Once the police officer establishes there is probable cause to determine the driver is under the influence, the police officer will place the driver under arrest for driving under the influence and have him or her transported to jail for a chemical test.

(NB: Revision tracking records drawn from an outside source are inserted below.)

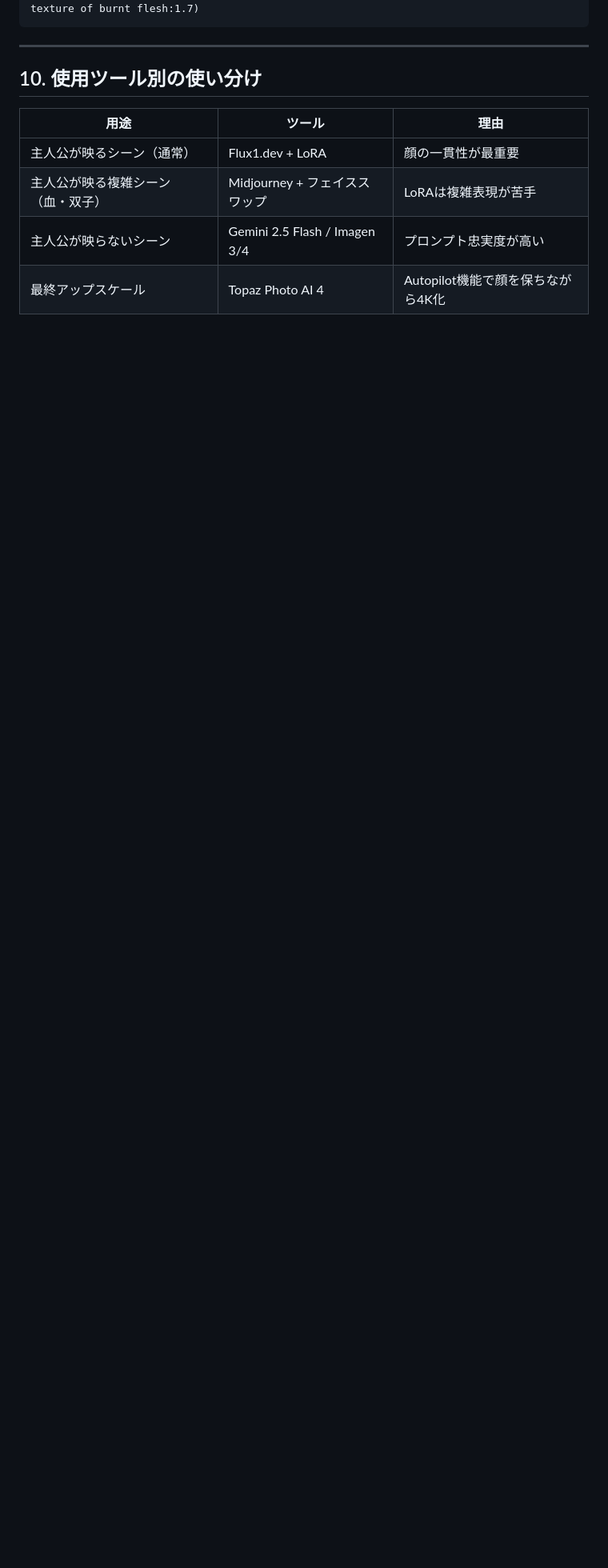
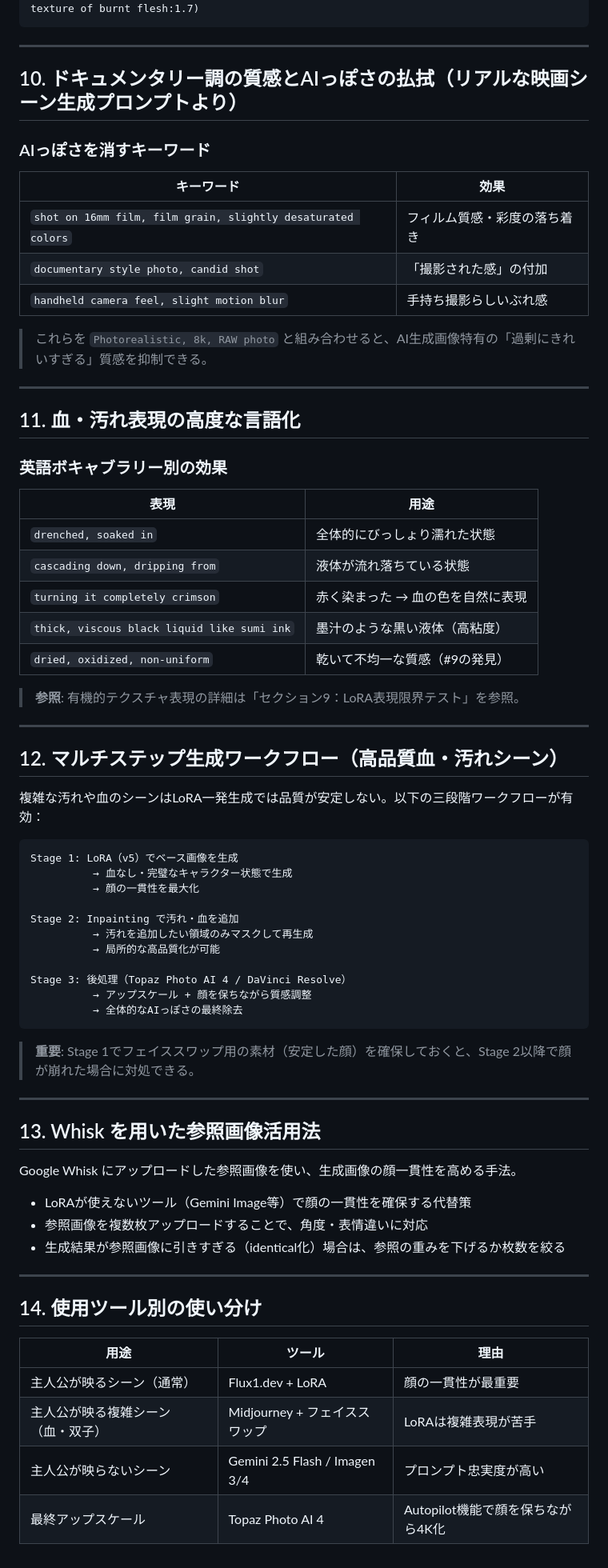
Before and after one commit to KokiYoshikawa0614/HALUCINATION-knowledge, a Markdown page: 02_prompts/image-prompts.md, the part around the change. Shown at 80% size. GitHub-like rendering; blank space fills up the shorter version.

Commit message:
Add advanced techniques from remaining gemini-chats analysis
- image-prompts.md: Add sections 10-13
  - Documentary-style texture keywords to reduce AI-ness
  - Advanced blood/stain vocabulary (drenched, cascading, crimson, sumi ink)
  - Multi-step generation workflow (LoRA → Inpainting → Topaz/DaVinci)
  - Whisk reference image strategy for face consistency
- video-prompts.md: Add VHS effect position strategy and intensity modifiers
- knowledge-base.md: Update 追記予定項目 to reflect completed tasks

Co-Authored-By: Claude Sonnet 4.6 <noreply@anthropic.com>

````diff
--- a/02_prompts/image-prompts.md
+++ b/02_prompts/image-prompts.md
@@ -267,7 +267,69 @@ vhs screengrab, blurry vhs filter, vcr film grain effect, grainy quality, vcr ta
 
 ---
 
-## 10. 使用ツール別の使い分け
+## 10. ドキュメンタリー調の質感とAIっぽさの払拭（リアルな映画シーン生成プロンプトより）
+
+### AIっぽさを消すキーワード
+
+| キーワード | 効果 |
+|---|---|
+| `shot on 16mm film, film grain, slightly desaturated colors` | フィルム質感・彩度の落ち着き |
+| `documentary style photo, candid shot` | 「撮影された感」の付加 |
+| `handheld camera feel, slight motion blur` | 手持ち撮影らしいぶれ感 |
+
+> これらを `Photorealistic, 8k, RAW photo` と組み合わせると、AI生成画像特有の「過剰にきれいすぎる」質感を抑制できる。
+
+---
+
+## 11. 血・汚れ表現の高度な言語化
+
+### 英語ボキャブラリー別の効果
+
+| 表現 | 用途 |
+|---|---|
+| `drenched, soaked in` | 全体的にびっしょり濡れた状態 |
+| `cascading down, dripping from` | 液体が流れ落ちている状態 |
+| `turning it completely crimson` | 赤く染まった → 血の色を自然に表現 |
+| `thick, viscous black liquid like sumi ink` | 墨汁のような黒い液体（高粘度） |
+| `dried, oxidized, non-uniform` | 乾いて不均一な質感（#9の発見） |
+
+> **参照**: 有機的テクスチャ表現の詳細は「セクション9：LoRA表現限界テスト」を参照。
+
+---
+
+## 12. マルチステップ生成ワークフロー（高品質血・汚れシーン）
+
+複雑な汚れや血のシーンはLoRA一発生成では品質が安定しない。以下の三段階ワークフローが有効：
+
+```
+Stage 1: LoRA（v5）でベース画像を生成
+          → 血なし・完璧なキャラクター状態で生成
+          → 顔の一貫性を最大化
+
+Stage 2: Inpainting で汚れ・血を追加
+          → 汚れを追加したい領域のみマスクして再生成
+          → 局所的な高品質化が可能
+
+Stage 3: 後処理（Topaz Photo AI 4 / DaVinci Resolve）
+          → アップスケール + 顔を保ちながら質感調整
+          → 全体的なAIっぽさの最終除去
+```
+
+> **重要**: Stage 1でフェイススワップ用の素材（安定した顔）を確保しておくと、Stage 2以降で顔が崩れた場合に対処できる。
+
+---
+
+## 13. Whisk を用いた参照画像活用法
+
+Google Whisk にアップロードした参照画像を使い、生成画像の顔一貫性を高める手法。
+
+- LoRAが使えないツール（Gemini Image等）で顔の一貫性を確保する代替策
+- 参照画像を複数枚アップロードすることで、角度・表情違いに対応
+- 生成結果が参照画像に引きすぎる（identical化）場合は、参照の重みを下げるか枚数を絞る
+
+---
+
+## 14. 使用ツール別の使い分け
 
 | 用途 | ツール | 理由 |
 |---|---|---|
````
Also changed, not shown: 00_knowledge-base/knowledge-base.md (+4 -1 lines), 02_prompts/video-prompts.md (+10 -0 lines).
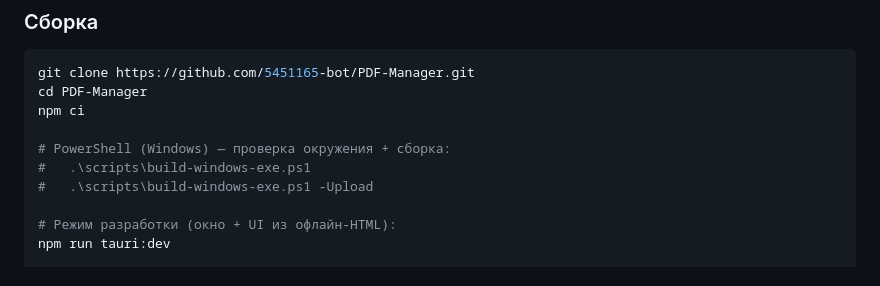
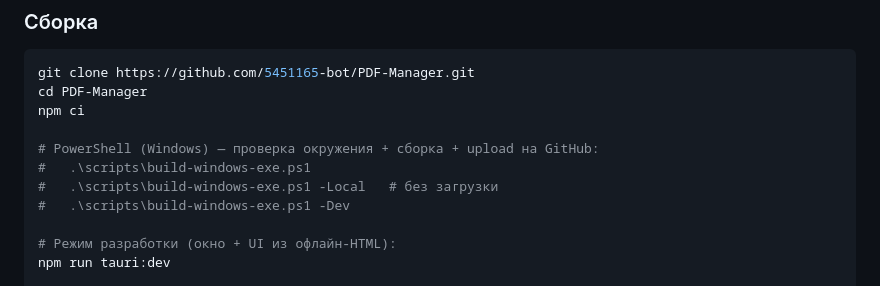
Before and after one commit to 65WebDev/PDF-Manager, a Markdown page: README.md, the part around the change. Rendered like a GitHub page.

Commit message:
Docs: build script uploads to GitHub by default
Co-authored-by: 5451165-bot <5451165-bot@users.noreply.github.com>

```diff
--- a/README.md
+++ b/README.md
@@ -72,9 +72,10 @@ git clone https://github.com/5451165-bot/PDF-Manager.git
 cd PDF-Manager
 npm ci
 
-# PowerShell (Windows) — проверка окружения + сборка:
+# PowerShell (Windows) — проверка окружения + сборка + upload на GitHub:
 #   .\scripts\build-windows-exe.ps1
-#   .\scripts\build-windows-exe.ps1 -Upload
+#   .\scripts\build-windows-exe.ps1 -Local   # без загрузки
+#   .\scripts\build-windows-exe.ps1 -Dev
 
 # Режим разработки (окно + UI из офлайн-HTML):
 npm run tauri:dev
```
Also changed, not shown: docs/windows-tauri-build.md (+7 -4 lines).
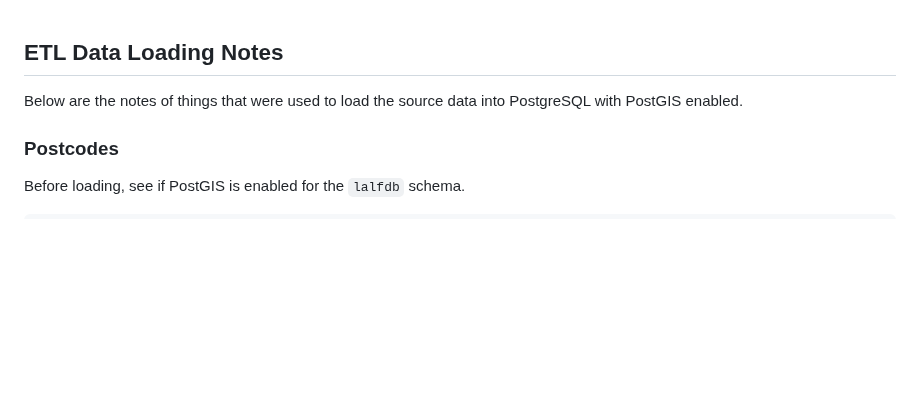
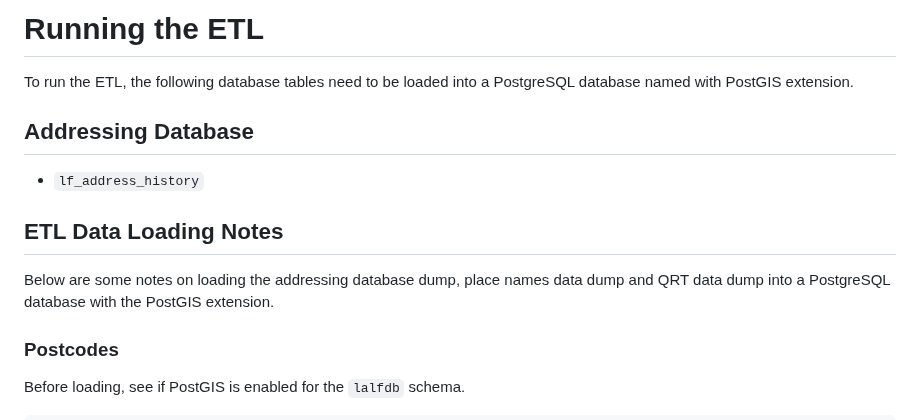
Before and after one commit to Spatial-Information-QLD/cam-etl, a Markdown page: etl-notes.md, the part around the change. Rendered like a GitHub page; blank space fills up the shorter version.

```diff
--- a/etl-notes.md
+++ b/etl-notes.md
@@ -1,6 +1,14 @@
+# Running the ETL
+
+To run the ETL, the following database tables need to be loaded into a PostgreSQL database named  with PostGIS extension.
+
+## Addressing Database
+
+- `lf_address_history`
+
 ## ETL Data Loading Notes
 
-Below are the notes of things that were used to load the source data into PostgreSQL with PostGIS enabled.
+Below are some notes on loading the addressing database dump, place names data dump and QRT data dump into a PostgreSQL database with the PostGIS extension.
 
 ### Postcodes
 
```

Many jurisdictions offer the driver the choice of a blood, breath or urine test.

A skilled Tennessee DUI defense attorney should be well-versed in each of these tests and will investigate the following factors in order to challenge the case in court:

The Breath Test

  • When was the breath machine last calibrated?
  • Has the machine been serviced just before or after the test?
  • Has the equipment and the operator been certified by the state?
  • Exactly what calculations does the device use in order to convert air flow alcohol to blood alcohol?
  • Is the device susceptible to outside interference coming from nearby electronic equipment?
  • Did the individual burp or belch just before taking the test?
  • Did the individual use mouthwash or breath spray that may have contained alcohol before taking the test?

The Blood Test

  • Was the blood drawn within the time specified by law?
  • Was the blood drawn by a person who is certified to do so?
  • Was the proper amount and type of preservative used in the vial used to store the blood?
  • Was the blood properly stored after the test?
  • Is there a sample readily available for the defense to test independently?
  • Were the officials, procedures and equipment used in the test all certified by the proper authorities?

The Urine Test

  • Did the individual completely empty his or her bladder before he or she provided the urine sample?
  • Did the individual being tested wait the required time before he or she provided the sample?
  • Was the sample correctly stored after testing?
  • Is there a sample readily available for the defense to test independently?
  • Were the officials, procedures and equipment all certified by the proper authorities?

These kinds of questions will go a long way in putting a ding in the prosecutor's case. If you were arrested after taking a chemical test, you still have options. Call 888-DUI-CALL (866-893-8413) or 865-329-6982 locally in Knoxville to speak with our experienced DUI defense team today!